Personality Traits May Predict Medical School Success
Extraversion, openness and conscientiousness predict higher grades and staying in school
WEDNESDAY, Dec. 16 (HealthDay News) -- During medical school, personality traits such as extraversion, openness and conscientiousness are increasingly predictive of academic success, according to a study in the November issue of the Journal of Applied Psychology.
Filip Lievens, Ph.D., of Ghent University in Belgium, and colleagues assessed five personality dimensions, including neuroticism, extraversion, openness, agreeableness and conscientiousness, in Belgium's entire 1997 cohort of medical students, and followed the subjects for seven years.
Over time, the researchers found that measures of extraversion, openness, agreeableness and conscientiousness were increasingly predictive of grade point averages. They also found that early attrition was associated with poor grades, low conscientiousness and high openness. In addition, later attrition was associated with lower conscientiousness as well as agreeableness.
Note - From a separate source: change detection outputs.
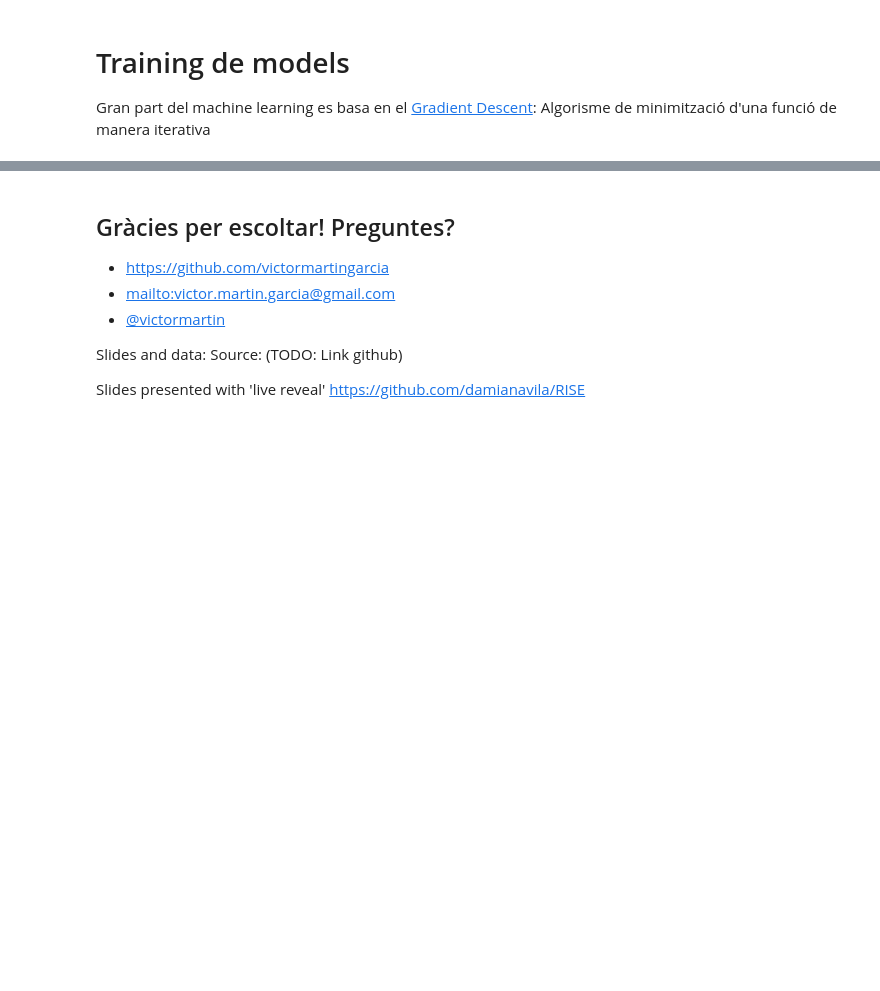
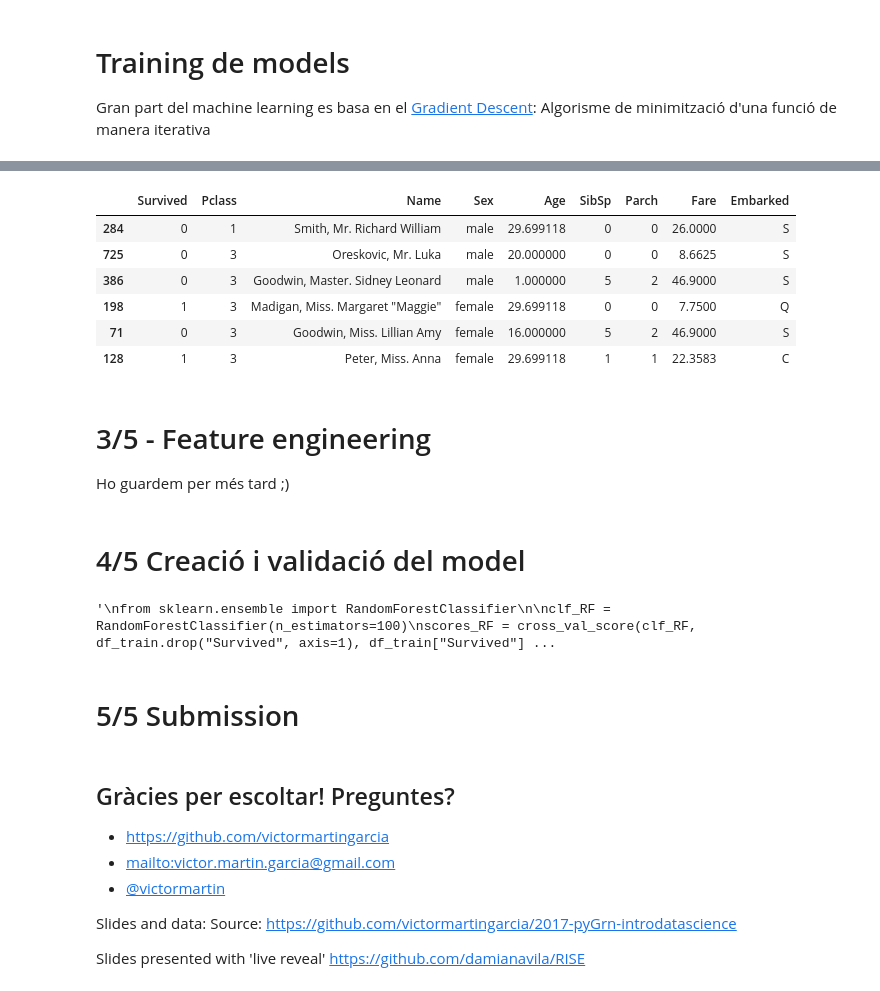
Before and after one commit to victormartingarcia/2017-pyGrn-introdatascience, a Jupyter notebook: datascience_introduction.ipynb, the cells around one changed output, grey strips where cells are left out. Drawn from its saved outputs; the diff is of its cells as text; code cells hidden in the pictures; blank space fills up the shorter version.

Commit message:
[WIP] Working on slides

```diff
--- a/datascience_introduction.ipynb
+++ b/datascience_introduction.ipynb
@@ -201,3 +298,41 @@ Veure [visualització/exemple de arbres de decisió](http://www.r2d3.us/visual-i
+# %%
+# TODO: Mínimo para que funcione el modelo
+
+# eliminar columnes innecesàries
+df_train = df_train.drop(["PassengerId", "Cabin", "Ticket"], axis=1)
+
+# emplenar NaN
+df_train = df_train.fillna(df_train.mean())
+# %%
+df_train.sample(6)
+# %% [output]
+|  | Survived | Pclass | Name | Sex | Age | SibSp | Parch | Fare | Embarked |
+| 284 | 0 | 1 | Smith, Mr. Richard William | male | 29.699118 | 0 | 0 | 26.0000 | S |
+| 725 | 0 | 3 | Oreskovic, Mr. Luka | male | 20.000000 | 0 | 0 | 8.6625 | S |
+| 386 | 0 | 3 | Goodwin, Master. Sidney Leonard | male | 1.000000 | 5 | 2 | 46.9000 | S |
+| 198 | 1 | 3 | Madigan, Miss. Margaret "Maggie" | female | 29.699118 | 0 | 0 | 7.7500 | Q |
+| 71 | 0 | 3 | Goodwin, Miss. Lillian Amy | female | 16.000000 | 5 | 2 | 46.9000 | S |
+| 128 | 1 | 3 | Peter, Miss. Anna | female | 29.699118 | 1 | 1 | 22.3583 | C |
+# %% [markdown]
+# 3/5 - Feature engineering
+
+Ho guardem per més tard ;)
+# %% [markdown]
+# 4/5 Creació i validació del model
+# %%
+# TODO: Hacer Linear Regression y Random Forest
+'''
+from sklearn.ensemble import RandomForestClassifier
+
+clf_RF = RandomForestClassifier(n_estimators=100)
+scores_RF = cross_val_score(clf_RF, df_train.drop("Survived", axis=1), df_train["Survived"], cv=5)
+
+print("RF Accuracy: %0.2f (+/- %0.2f)" % (scores_RF.mean(), scores_RF.std() * 2))
+'''
+# %% [output]
+'\nfrom sklearn.ensemble import RandomForestClassifier\n\nclf_RF = RandomForestClassifier(n_estimators=100)\nscores_RF = cross_val_score(clf_RF, df_train.drop("Survived", axis=1), df_train["Survived"] ...
+# %% [markdown]
+# 5/5 Submission
 # %% [markdown]
 ## Gràcies per escoltar! Preguntes?
 
@@ -207,6 +342,6 @@ Veure [visualització/exemple de arbres de decisió](http://www.r2d3.us/visual-i
 - [@victormartin](https://twitter.com/victormartin)
 
 
-Slides and data: Source: (TODO: Link github)
+Slides and data: Source: https://github.com/victormartingarcia/2017-pyGrn-introdatascience
 
 Slides presented with 'live reveal' https://github.com/damianavila/RISE
```
Also changed, not shown: parts of 26 cells of this notebook, 3 other files.
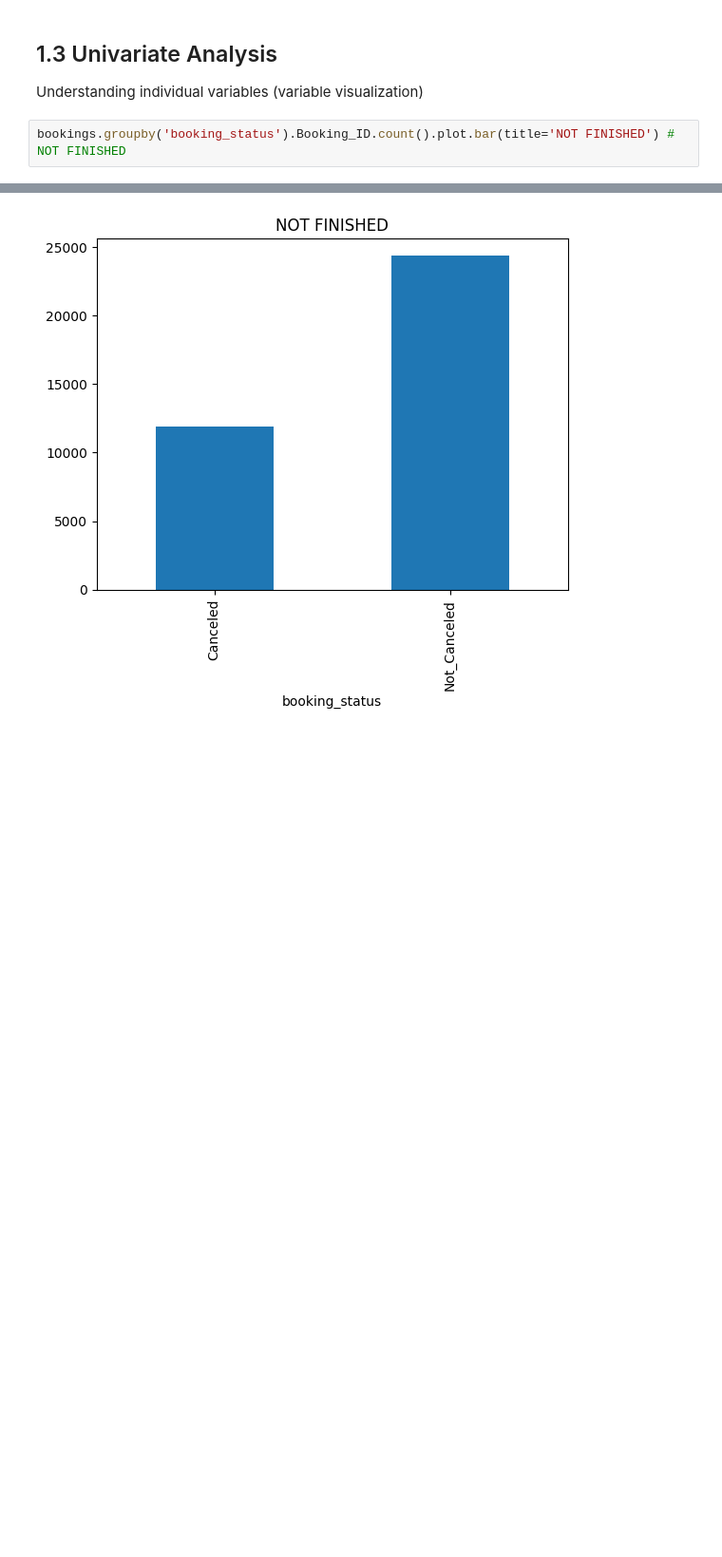
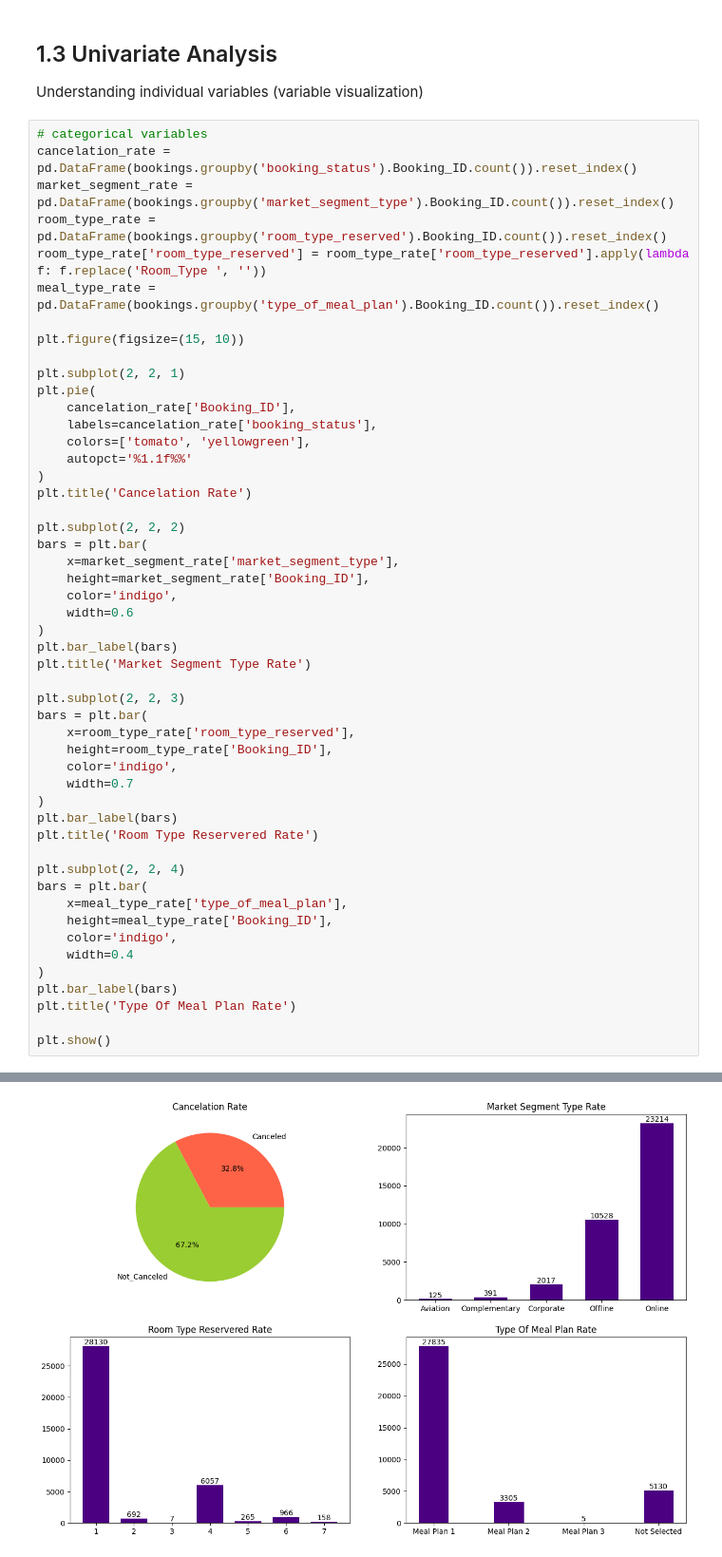
Before and after one commit to s0perdel/data_analysis, a Jupyter notebook: reservations.ipynb, the cells around one changed output, grey strips where cells are left out. Shown at 95% size. Saved outputs shown, nothing was run; the diff lists cells and outputs as text; blank space fills up the shorter version.

Commit message:
Hotel Booking Analysis

```diff
--- a/reservations.ipynb
+++ b/reservations.ipynb
@@ -152,5 +152,53 @@ bookings.loc[feb29_mask, 'arrival_date'] = 28
 ## 1.3 Univariate Analysis
 Understanding individual variables (variable visualization)
 # %%
-bookings.groupby('booking_status').Booking_ID.count().plot.bar(title='NOT FINISHED') # NOT FINISHED
+# categorical variables
+cancelation_rate = pd.DataFrame(bookings.groupby('booking_status').Booking_ID.count()).reset_index()
+market_segment_rate = pd.DataFrame(bookings.groupby('market_segment_type').Booking_ID.count()).reset_index()
+room_type_rate = pd.DataFrame(bookings.groupby('room_type_reserved').Booking_ID.count()).reset_index()
+room_type_rate['room_type_reserved'] = room_type_rate['room_type_reserved'].apply(lambda f: f.replace('Room_Type ', ''))
+meal_type_rate = pd.DataFrame(bookings.groupby('type_of_meal_plan').Booking_ID.count()).reset_index()
+
+plt.figure(figsize=(15, 10))
+
+plt.subplot(2, 2, 1)
+plt.pie(
+    cancelation_rate['Booking_ID'],
+    labels=cancelation_rate['booking_status'],
+    colors=['tomato', 'yellowgreen'],
+    autopct='%1.1f%%'
+)
+plt.title('Cancelation Rate')
+
+plt.subplot(2, 2, 2)
+bars = plt.bar(
+    x=market_segment_rate['market_segment_type'],
+    height=market_segment_rate['Booking_ID'],
+    color='indigo',
+    width=0.6
+)
+plt.bar_label(bars)
+plt.title('Market Segment Type Rate')
+
+plt.subplot(2, 2, 3)
+bars = plt.bar(
+    x=room_type_rate['room_type_reserved'],
+    height=room_type_rate['Booking_ID'],
+    color='indigo',
+    width=0.7
+)
+plt.bar_label(bars)
+plt.title('Room Type Reservered Rate')
+
+plt.subplot(2, 2, 4)
+bars = plt.bar(
+    x=meal_type_rate['type_of_meal_plan'],
+    height=meal_type_rate['Booking_ID'],
+    color='indigo',
+    width=0.4
+)
+plt.bar_label(bars)
+plt.title('Type Of Meal Plan Rate')
+
+plt.show()
 # %% [output]
@@ -158 +205 @@ bookings.groupby('booking_status').Booking_ID.count().plot.bar(title='NOT FINISH
-[figure, old version]
+[figure, new version]
```
Also changed, not shown: parts of 5 cells of this notebook.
"Virtually constant, negligible validities were found for neuroticism," the authors write. "Conscientiousness, perhaps more so than any other personality trait, is an increasing asset for medical students during their education."